Rifle sighting system scores a bull's-eye
ORNL lead team develops fiber-optic laser-based sensor system that automatically corrects for even tiny barrel disruptions
Military and police marksmen could see their rifle sights move into the 21st century with a fiber-optic laser-based sensor system that automatically corrects for even tiny barrel disruptions.
The system, developed by a team led by Oak Ridge National Laboratory's Slobodan Rajic, precisely measures the deflection of the barrel relative to the sight and then electronically makes the necessary corrections. The lifesaving results are lethal.
"For military snipers, missing the target could allow high-profile terrorists to escape," said Rajic, a member of ORNL's Measurement Science and Systems Engineering Division. "For police marksmen, missing the kidnapper could endanger the lives of hostages and then pose subsequent danger to police officers and the public."
The Reticle Compensating Rifle Barrel Reference Sensor takes the guesswork out of shooting by shifting the burden of knowing the relative position between the barrel and the weapon sight axes from the shooter to an electronic sensor. The system precisely measures the deflection of the barrel relative to the sight and then electronically realigns the moving reticle, or crosshairs, with the true position of the barrel, or bore axis.

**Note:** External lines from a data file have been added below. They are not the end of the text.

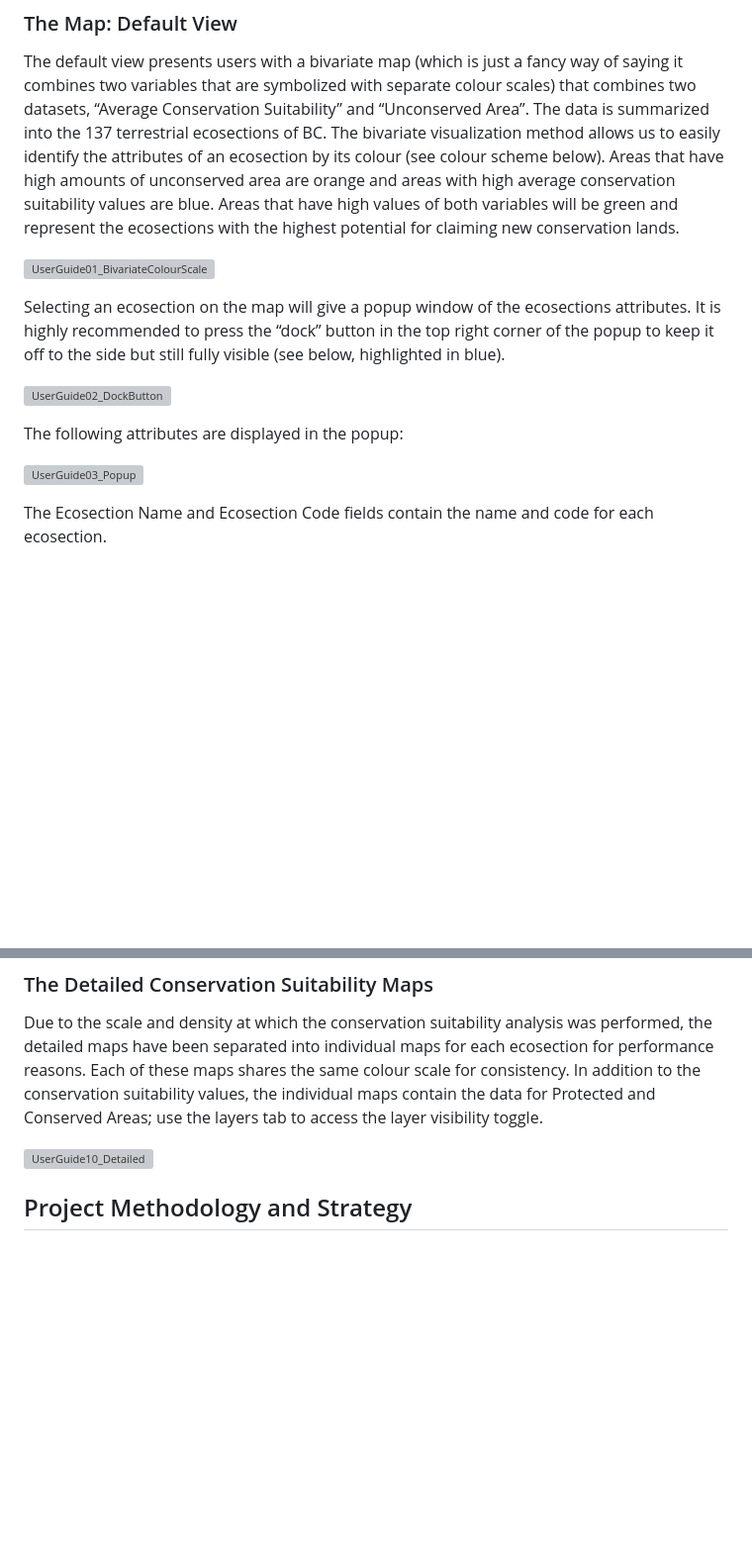
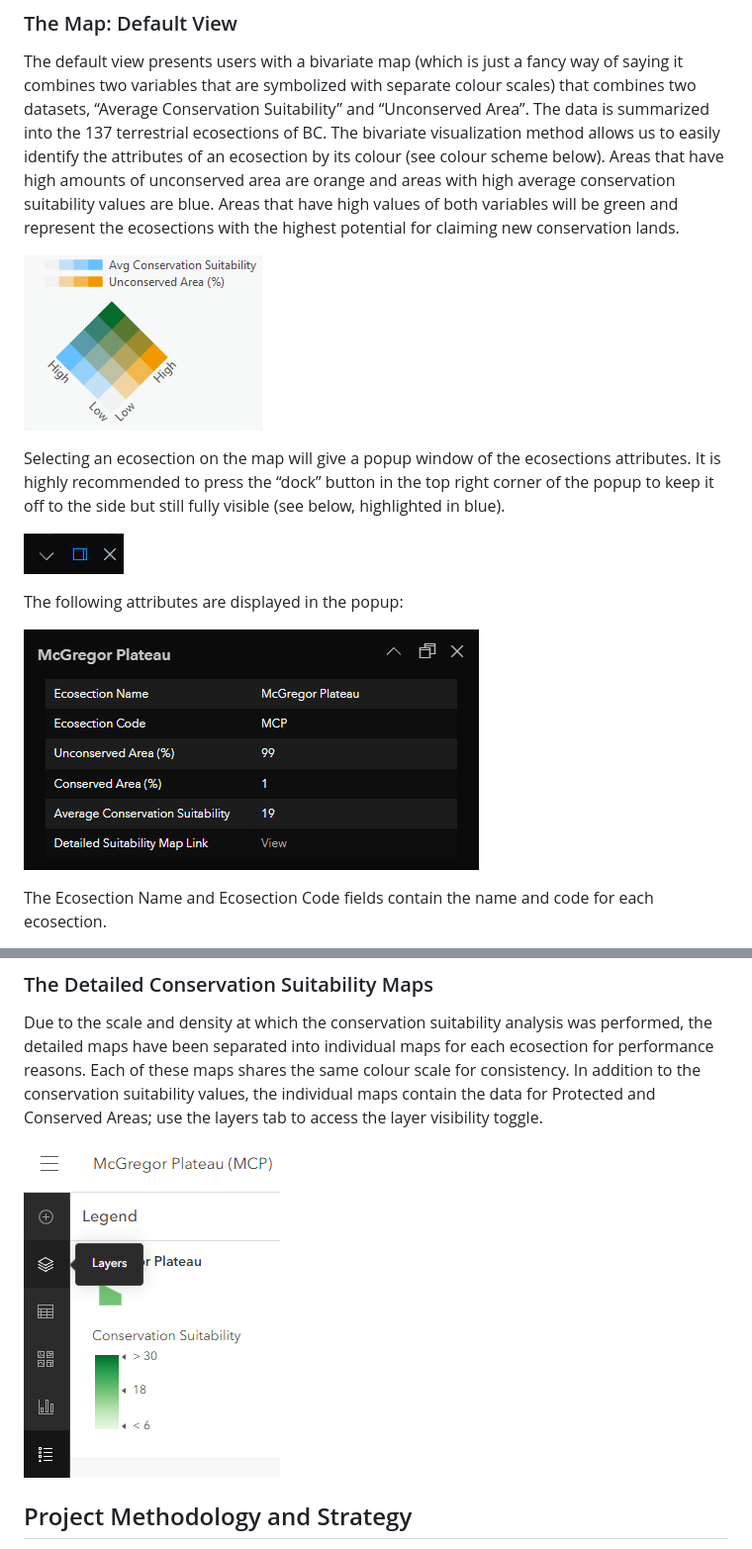
Before and after one commit to mikewong25/2023_ECCE_AppChal_BCIT, a Markdown page: README.md, 2 parts joined by grey strips. Shown: that part at 99% size. GitHub-like rendering; blank space fills up the shorter version; grey boxes are pictures that could not be loaded.

```diff
--- a/README.md
+++ b/README.md
@@ -21,15 +21,15 @@ The Conservation Suitability Explorer aims to inform decision makers and conserv
 ### The Map: Default View
 The default view presents users with a bivariate map (which is just a fancy way of saying it combines two variables that are symbolized with separate colour scales) that combines two datasets, “Average Conservation Suitability” and “Unconserved Area”. The data is summarized into the 137 terrestrial ecosections of BC. The bivariate visualization method allows us to easily identify the attributes of an ecosection by its colour (see colour scheme below). Areas that have high amounts of unconserved area are orange and areas with high average conservation suitability values are blue. Areas that have high values of both variables will be green and represent the ecosections with the highest potential for claiming new conservation lands.
 
-![UserGuide01_BivariateColourScale](./Images/UserGuide01_BivariateColourScale.png)
+![UserGuide01_BivariateColourScale](./images/UserGuide01_BivariateColourScale.png)
 
 Selecting an ecosection on the map will give a popup window of the ecosections attributes. It is highly recommended to press the “dock” button in the top right corner of the popup to keep it off to the side but still fully visible (see below, highlighted in blue).
 
-![UserGuide02_DockButton](./Images/UserGuide02_DockButton.png)
+![UserGuide02_DockButton](./images/UserGuide02_DockButton.png)
 
 The following attributes are displayed in the popup:
 
-![UserGuide03_Popup](./Images/UserGuide03_Popup.png)
+![UserGuide03_Popup](./images/UserGuide03_Popup.png)
 
 The Ecosection Name and Ecosection Code fields contain the name and code for each ecosection.
 
@@ -83,7 +83,7 @@ The vertical height of the map/table can be adjusted by grabbing and dragging th
 
 Due to the scale and density at which the conservation suitability analysis was performed, the detailed maps have been separated into individual maps for each ecosection for performance reasons. Each of these maps shares the same colour scale for consistency. In addition to the conservation suitability values, the individual maps contain the data for Protected and Conserved Areas; use the layers tab to access the layer visibility toggle.
 
-![UserGuide10_Detailed](./Images/UserGuide10_Detailed.png)
+![UserGuide10_Detailed](./images/UserGuide10_Detailed.png)
 
 ## Project Methodology and Strategy
 To perform the conservation suitability analysis using the obtained datasets, we first had to convert them into common data types. The majority of data collected were in a vector format and needed to be converted to raster datasets as they are more appropriate for suitability analysis. This section discusses the general methodology, strategy, and logic used to process data and conduct the analyses for our project. We also discuss limitations and areas where there is room for improvement.
```
Also changed, not shown: other parts of README.md (+6 -6 lines).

In the end, the resolution of ORNL's Reticle Compensating Rifle Barrel Reference Sensor is 250 times better than that of traditional reticles, which can normally be manually adjusted by one-fourth of a minute of angle. The ORNL sensor can sense angular displacement and shift the reticle by 1/1,000th of a minute of angle, Rajic said.
Rajic and colleagues are also developing a laser-based bullet tracking system to give the shooter even better odds of succeeding by providing specific information about the bullet flight path.—Ron Walli